The complete data, repeated exactly, should form your response.

·····

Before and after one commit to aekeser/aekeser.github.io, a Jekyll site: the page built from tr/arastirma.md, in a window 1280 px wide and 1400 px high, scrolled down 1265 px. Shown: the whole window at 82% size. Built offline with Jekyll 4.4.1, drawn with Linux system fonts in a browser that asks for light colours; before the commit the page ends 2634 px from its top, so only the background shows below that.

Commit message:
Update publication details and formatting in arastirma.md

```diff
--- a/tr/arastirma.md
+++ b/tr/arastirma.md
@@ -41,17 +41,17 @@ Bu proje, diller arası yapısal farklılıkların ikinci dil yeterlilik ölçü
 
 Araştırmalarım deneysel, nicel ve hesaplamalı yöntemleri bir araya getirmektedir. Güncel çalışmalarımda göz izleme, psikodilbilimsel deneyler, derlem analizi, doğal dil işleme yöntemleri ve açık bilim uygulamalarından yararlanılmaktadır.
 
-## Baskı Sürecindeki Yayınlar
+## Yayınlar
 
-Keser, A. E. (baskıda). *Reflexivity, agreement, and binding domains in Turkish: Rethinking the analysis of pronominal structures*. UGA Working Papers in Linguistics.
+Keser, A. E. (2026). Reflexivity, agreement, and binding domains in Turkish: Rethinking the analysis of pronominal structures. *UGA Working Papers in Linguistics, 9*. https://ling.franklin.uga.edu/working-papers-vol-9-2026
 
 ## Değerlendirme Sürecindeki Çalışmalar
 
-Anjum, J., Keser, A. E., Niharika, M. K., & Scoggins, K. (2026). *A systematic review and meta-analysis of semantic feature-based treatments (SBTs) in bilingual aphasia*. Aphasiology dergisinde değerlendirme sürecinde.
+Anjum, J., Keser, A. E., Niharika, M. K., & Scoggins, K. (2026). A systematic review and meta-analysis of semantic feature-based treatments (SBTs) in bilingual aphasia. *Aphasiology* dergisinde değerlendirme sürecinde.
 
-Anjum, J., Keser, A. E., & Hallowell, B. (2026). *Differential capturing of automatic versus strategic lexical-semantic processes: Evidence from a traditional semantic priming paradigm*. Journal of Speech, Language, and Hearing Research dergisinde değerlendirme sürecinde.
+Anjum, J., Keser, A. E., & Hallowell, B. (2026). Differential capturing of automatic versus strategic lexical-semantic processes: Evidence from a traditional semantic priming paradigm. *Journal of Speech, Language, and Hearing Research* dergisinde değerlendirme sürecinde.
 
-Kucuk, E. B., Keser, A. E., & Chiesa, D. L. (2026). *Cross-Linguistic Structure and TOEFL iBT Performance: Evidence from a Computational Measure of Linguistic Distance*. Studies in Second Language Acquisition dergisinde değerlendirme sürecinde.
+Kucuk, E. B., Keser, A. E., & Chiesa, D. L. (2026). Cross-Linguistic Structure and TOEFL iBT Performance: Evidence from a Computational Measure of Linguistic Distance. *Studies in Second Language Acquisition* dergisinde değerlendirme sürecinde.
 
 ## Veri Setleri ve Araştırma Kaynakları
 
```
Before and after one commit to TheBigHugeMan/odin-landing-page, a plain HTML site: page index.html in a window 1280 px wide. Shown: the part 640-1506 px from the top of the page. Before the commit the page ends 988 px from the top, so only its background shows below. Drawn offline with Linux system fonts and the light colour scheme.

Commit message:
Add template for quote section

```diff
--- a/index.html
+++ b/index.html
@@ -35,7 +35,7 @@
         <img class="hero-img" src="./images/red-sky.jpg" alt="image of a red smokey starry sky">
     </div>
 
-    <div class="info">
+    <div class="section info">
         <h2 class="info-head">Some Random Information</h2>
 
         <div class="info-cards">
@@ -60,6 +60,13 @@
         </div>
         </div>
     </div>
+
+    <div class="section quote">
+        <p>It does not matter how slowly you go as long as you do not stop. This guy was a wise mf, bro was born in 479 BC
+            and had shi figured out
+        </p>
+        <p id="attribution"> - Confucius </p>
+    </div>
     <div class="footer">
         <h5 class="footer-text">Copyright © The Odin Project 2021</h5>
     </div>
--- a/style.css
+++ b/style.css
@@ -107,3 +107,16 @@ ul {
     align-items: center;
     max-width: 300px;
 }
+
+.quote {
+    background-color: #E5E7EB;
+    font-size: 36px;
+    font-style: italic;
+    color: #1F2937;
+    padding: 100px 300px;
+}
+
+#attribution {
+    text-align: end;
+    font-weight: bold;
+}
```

·····

## Task response
Before and after one commit to aekeser/aekeser.github.io, a Jekyll site: the page built from tr/arastirma.md, in a window 1280 px wide and 1400 px high, scrolled down 1265 px. Shown: the whole window at 82% size. Built offline with Jekyll 4.4.1, drawn with Linux system fonts in a browser that asks for light colours; before the commit the page ends 2634 px from its top, so only the background shows below that.

Commit message:
Update publication details and formatting in arastirma.md

```diff
--- a/tr/arastirma.md
+++ b/tr/arastirma.md
@@ -41,17 +41,17 @@ Bu proje, diller arası yapısal farklılıkların ikinci dil yeterlilik ölçü
 
 Araştırmalarım deneysel, nicel ve hesaplamalı yöntemleri bir araya getirmektedir. Güncel çalışmalarımda göz izleme, psikodilbilimsel deneyler, derlem analizi, doğal dil işleme yöntemleri ve açık bilim uygulamalarından yararlanılmaktadır.
 
-## Baskı Sürecindeki Yayınlar
+## Yayınlar
 
-Keser, A. E. (baskıda). *Reflexivity, agreement, and binding domains in Turkish: Rethinking the analysis of pronominal structures*. UGA Working Papers in Linguistics.
+Keser, A. E. (2026). Reflexivity, agreement, and binding domains in Turkish: Rethinking the analysis of pronominal structures. *UGA Working Papers in Linguistics, 9*. https://ling.franklin.uga.edu/working-papers-vol-9-2026
 
 ## Değerlendirme Sürecindeki Çalışmalar
 
-Anjum, J., Keser, A. E., Niharika, M. K., & Scoggins, K. (2026). *A systematic review and meta-analysis of semantic feature-based treatments (SBTs) in bilingual aphasia*. Aphasiology dergisinde değerlendirme sürecinde.
+Anjum, J., Keser, A. E., Niharika, M. K., & Scoggins, K. (2026). A systematic review and meta-analysis of semantic feature-based treatments (SBTs) in bilingual aphasia. *Aphasiology* dergisinde değerlendirme sürecinde.
 
-Anjum, J., Keser, A. E., & Hallowell, B. (2026). *Differential capturing of automatic versus strategic lexical-semantic processes: Evidence from a traditional semantic priming paradigm*. Journal of Speech, Language, and Hearing Research dergisinde değerlendirme sürecinde.
+Anjum, J., Keser, A. E., & Hallowell, B. (2026). Differential capturing of automatic versus strategic lexical-semantic processes: Evidence from a traditional semantic priming paradigm. *Journal of Speech, Language, and Hearing Research* dergisinde değerlendirme sürecinde.
 
-Kucuk, E. B., Keser, A. E., & Chiesa, D. L. (2026). *Cross-Linguistic Structure and TOEFL iBT Performance: Evidence from a Computational Measure of Linguistic Distance*. Studies in Second Language Acquisition dergisinde değerlendirme sürecinde.
+Kucuk, E. B., Keser, A. E., & Chiesa, D. L. (2026). Cross-Linguistic Structure and TOEFL iBT Performance: Evidence from a Computational Measure of Linguistic Distance. *Studies in Second Language Acquisition* dergisinde değerlendirme sürecinde.
 
 ## Veri Setleri ve Araştırma Kaynakları
 
```
Before and after one commit to TheBigHugeMan/odin-landing-page, a plain HTML site: page index.html in a window 1280 px wide. Shown: the part 640-1506 px from the top of the page. Before the commit the page ends 988 px from the top, so only its background shows below. Drawn offline with Linux system fonts and the light colour scheme.

Commit message:
Add template for quote section

```diff
--- a/index.html
+++ b/index.html
@@ -35,7 +35,7 @@
         <img class="hero-img" src="./images/red-sky.jpg" alt="image of a red smokey starry sky">
     </div>
 
-    <div class="info">
+    <div class="section info">
         <h2 class="info-head">Some Random Information</h2>
 
         <div class="info-cards">
@@ -60,6 +60,13 @@
         </div>
         </div>
     </div>
+
+    <div class="section quote">
+        <p>It does not matter how slowly you go as long as you do not stop. This guy was a wise mf, bro was born in 479 BC
+            and had shi figured out
+        </p>
+        <p id="attribution"> - Confucius </p>
+    </div>
     <div class="footer">
         <h5 class="footer-text">Copyright © The Odin Project 2021</h5>
     </div>
--- a/style.css
+++ b/style.css
@@ -107,3 +107,16 @@ ul {
     align-items: center;
     max-width: 300px;
 }
+
+.quote {
+    background-color: #E5E7EB;
+    font-size: 36px;
+    font-style: italic;
+    color: #1F2937;
+    padding: 100px 300px;
+}
+
+#attribution {
+    text-align: end;
+    font-weight: bold;
+}
```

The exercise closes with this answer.